Dove has long aligned itself with ‘the everyday woman’ in shunning unrealistic images of female beauty in their advertising, instead promoting ‘real beauty’. This is currently put to practise in its “Self Esteem Project” which builds on their initial aim - to stop young women from falling victims to the unrealistic standards of beauty much of industry sets- to make a programme that helps parents, teachers and youth leaders ensure all young people are brought up with their confidence unchallenged. From guides to spotting bullying to advice on how to embrace a diverse cultural background, Dove’s mission is to make society better by making sure its next generation is raised with dignity and compassion.
Innocent, innovators of juices and smoothies, were one of the pioneers of healthy, cleaner eating in the UK, producing drinks that were pure fruit and kiddy-friendly, inspiring a healthier lifestyle for the whole family. They are also the force behind The Big Knit, a yearly campaign where they ask the nation to knit hats for their little bottles. For every stylishly-adorned smoothie or juice purchased, Innocent donated to Age UK, helping to combat loneliness among elderly people by funding community events.
These are prime examples of the tremendous efforts companies put into corporate social responsibility, but your CSR program doesn’t have to be the same size or scale as The Body Shop or Sainsbury’s.
How to create a CSR policy for your business.
Implementing a CSR program can actually be easier than you think.
Here are seven elements your program should have:
1. A business-based purpose
The best CSR programs are ones that can easily relate back to your business. Companies like Pret execute this flawlessly and you can too by brainstorming ideas based on your business goals and company offerings.
2. Concentrated efforts
Instead of trying to support a large number of causes with different initiatives, select a defined focus for your corporate social responsibility program. This can help you define and develop your brand.
3. A measurable impact
Taking on too much in your CSR program can lead to failed promises and false expectations, which can be bad for your brand image. When deciding on your CSR policy, think about the noticeable changes you want to get out of your program.
4. Employee participation
Your employees are a major factor to the success of your CSR program, meaning their support and participation is crucial. Be sure to brainstorm your approach with them, so you’re sure to settle on something you can all be passionate about.

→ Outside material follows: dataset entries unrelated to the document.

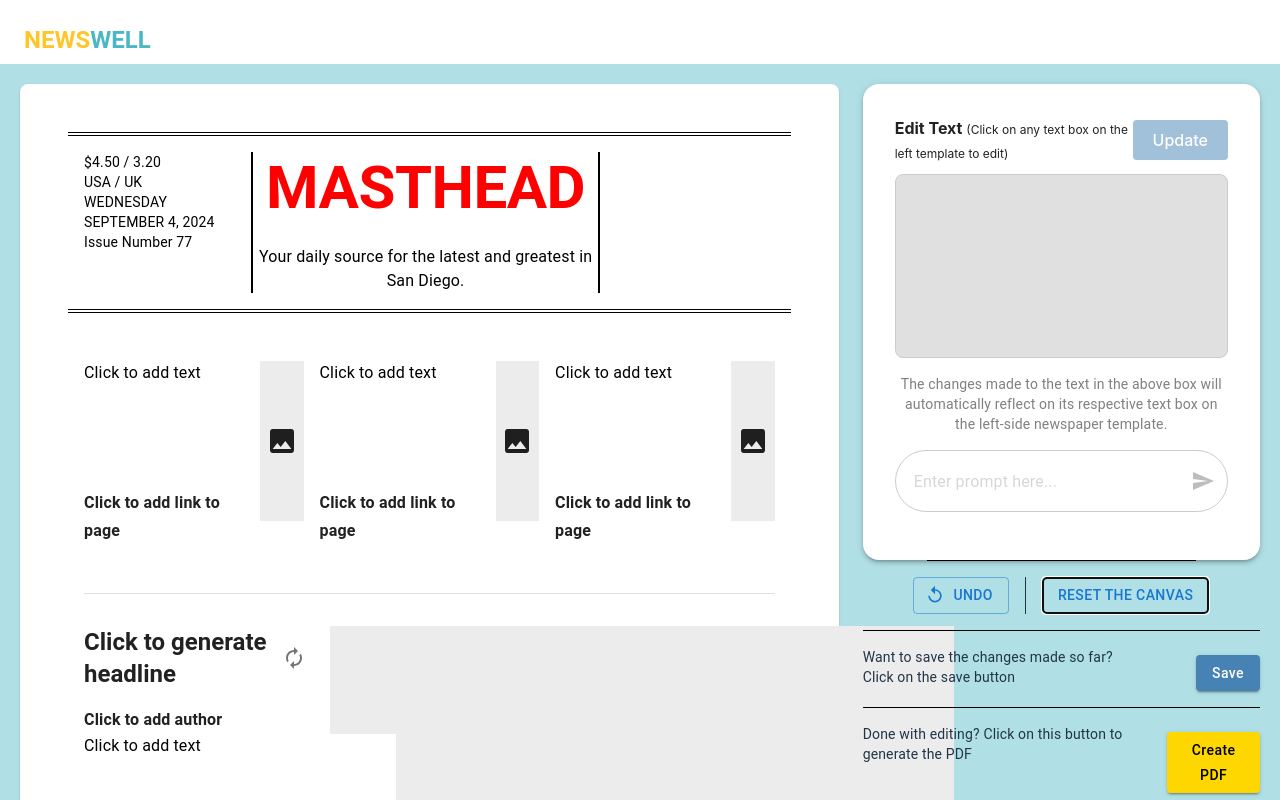
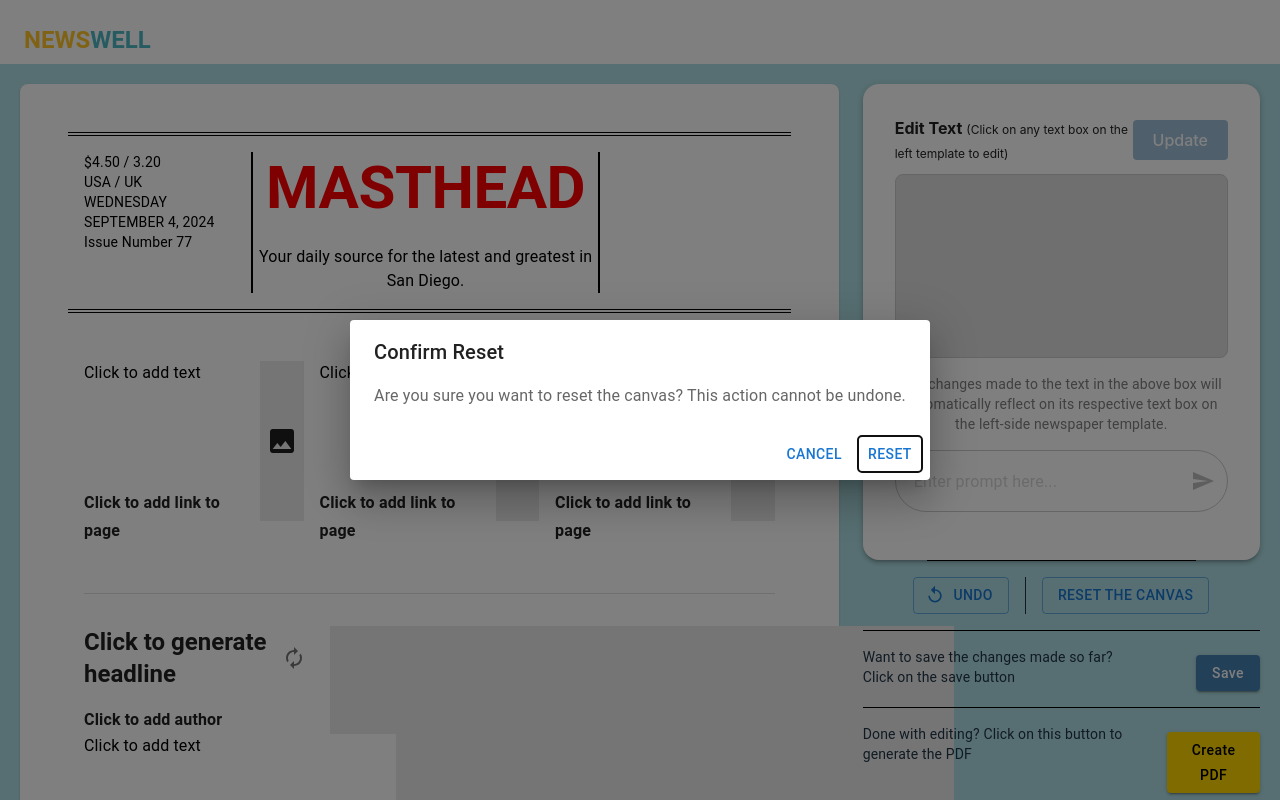
Before and after one commit to ssannier/Newswell, a React (Vite) app in the folder frontend/: page / in a window 1280 px wide. Both pictures are taken after a click on the button "RESET THE CANVAS". Shown: the top 800 px of the page. Built offline with nearby package versions, Linux system fonts and the light colour scheme; no server answers.

Commit message:
Reset canvas, added a popup

```diff
--- a/frontend/src/App.jsx
+++ b/frontend/src/App.jsx
@@ -174,6 +174,7 @@ export const initializeLayout = (tLayout) => {
       [newsId]: {
         ...layout[newsId],
         imageDesc: "",
+        id: tLayout ? layout[newsId].id : "",
         loading: false,
       },
     };
--- a/frontend/src/components/AppLayout.jsx
+++ b/frontend/src/components/AppLayout.jsx
@@ -8,7 +8,10 @@ import { useContext } from "react";
 import { cleanLayoutForAPI, Context, initializeLayout } from "../App";
 import axios from "axios";
 import { toast } from "react-toastify";
-import "react-toastify/dist/ReactToastify.css"; // Assuming you're using react-toastify for toast notifications
+import { Dialog, DialogActions, DialogContent, DialogContentText, DialogTitle } from "@mui/material";
+
+import "react-toastify/dist/ReactToastify.css";
+// Assuming you're using react-toastify for toast notifications
 const StyledAppBar = styled(AppBar)({
   backgroundColor: "white",
   boxShadow: "none",
@@ -38,9 +41,19 @@ const AppLayout = ({ layoutLoading }) => {
   const [layout, setLayout, undo, redo] = useContext(Context);
   const [loading, setLoading] = useState(false);
   const [currentText, setCurrentText] = useState("");
+  const [openResetDialog, setOpenResetDialog] = useState(false);
+
+  const handleOpenResetDialog = () => {
+    setOpenResetDialog(true);
+  };
+
+  const handleCloseResetDialog = () => {
+    setOpenResetDialog(false);
+  };
 
   const handleReset = () => {
     setLayout(initializeLayout());
+    handleCloseResetDialog();
   };
 
   const handleSave = async () => {
@@ -107,7 +120,7 @@ const AppLayout = ({ layoutLoading }) => {
                 Undo
               </Button>
               <div style={{ borderRight: "1px solid", marginLeft: "1rem", marginRight: "1rem" }}></div>
-              <Button onClick={handleReset} variant="outlined">
+              <Button onClick={handleOpenResetDialog} variant="outlined">
                 Reset the canvas
               </Button>
             </Box>
@@ -141,6 +154,20 @@ const AppLayout = ({ layoutLoading }) => {
           </Grid>
         </Grid>
       </ContentArea>
+      <Dialog open={openResetDialog} onClose={handleCloseResetDialog} aria-labelledby="alert-dialog-title" aria-describedby="alert-dialog-description">
+        <DialogTitle id="alert-dialog-title">{"Confirm Reset"}</DialogTitle>
+        <DialogContent>
+          <DialogContentText id="alert-dialog-description">Are you sure you want to reset the canvas? This action cannot be undone.</DialogContentText>
+        </DialogContent>
+        <DialogActions>
+          <Button onClick={handleCloseResetDialog} color="primary">
+            Cancel
+          </Button>
+          <Button onClick={handleReset} color="primary" autoFocus>
+            Reset
+          </Button>
+        </DialogActions>
+      </Dialog>
     </>
   );
 };
--- a/frontend/src/components/ImageUploader.jsx
+++ b/frontend/src/components/ImageUploader.jsx
@@ -32,12 +32,15 @@ const ImageUploader = ({ width = "100%", height = "100%", id, ...props }) => {
   const [isEdited, setIsEdited] = useState(false);
   const [isSaving, setIsSaving] = useState(false);
   const [file, setFile] = useState();
-
   useEffect(() => {
     // Check if there's an existing image in the layout
     if (layout[id] && layout[id].imageDesc) {
       setSelectedFile(layout[id].imageDesc);
       setCroppedImage(layout[id].imageDesc);
+    } else {
+      // Reset state if no image in layout
+      setSelectedFile(null);
+      setCroppedImage(null);
     }
   }, [layout, id]);
 
```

5. Customer relevancy
Your customers’ values are also significant when determining a corporate social responsibility program, so think about what causes are important to them. Innocent’s campaign, for example, directly tied their customers to the cause – if they bought a smoothie, a donation would be made. This placed the power in the customer’s hands when they were selecting a brand in the juice aisle.
6. Shareable stories
It’s important to share your success and impact in order to build awareness and grow your CSR program. Through email and social media efforts, you can promote your CSR project and highlight its success to your current customers. To reach a larger audience, get in touch with local media teams to showcase your work. These tactics can get your brand recognised for your CSR efforts and help grow the program.
7. Honesty and transparency
Above all, you want to create a CSR program that is transparent with your employees and customers. Select something meaningful that can make an honest impact in the community.
These elements can help you craft a corporate social responsibility policy that serves your company’s purpose and goals.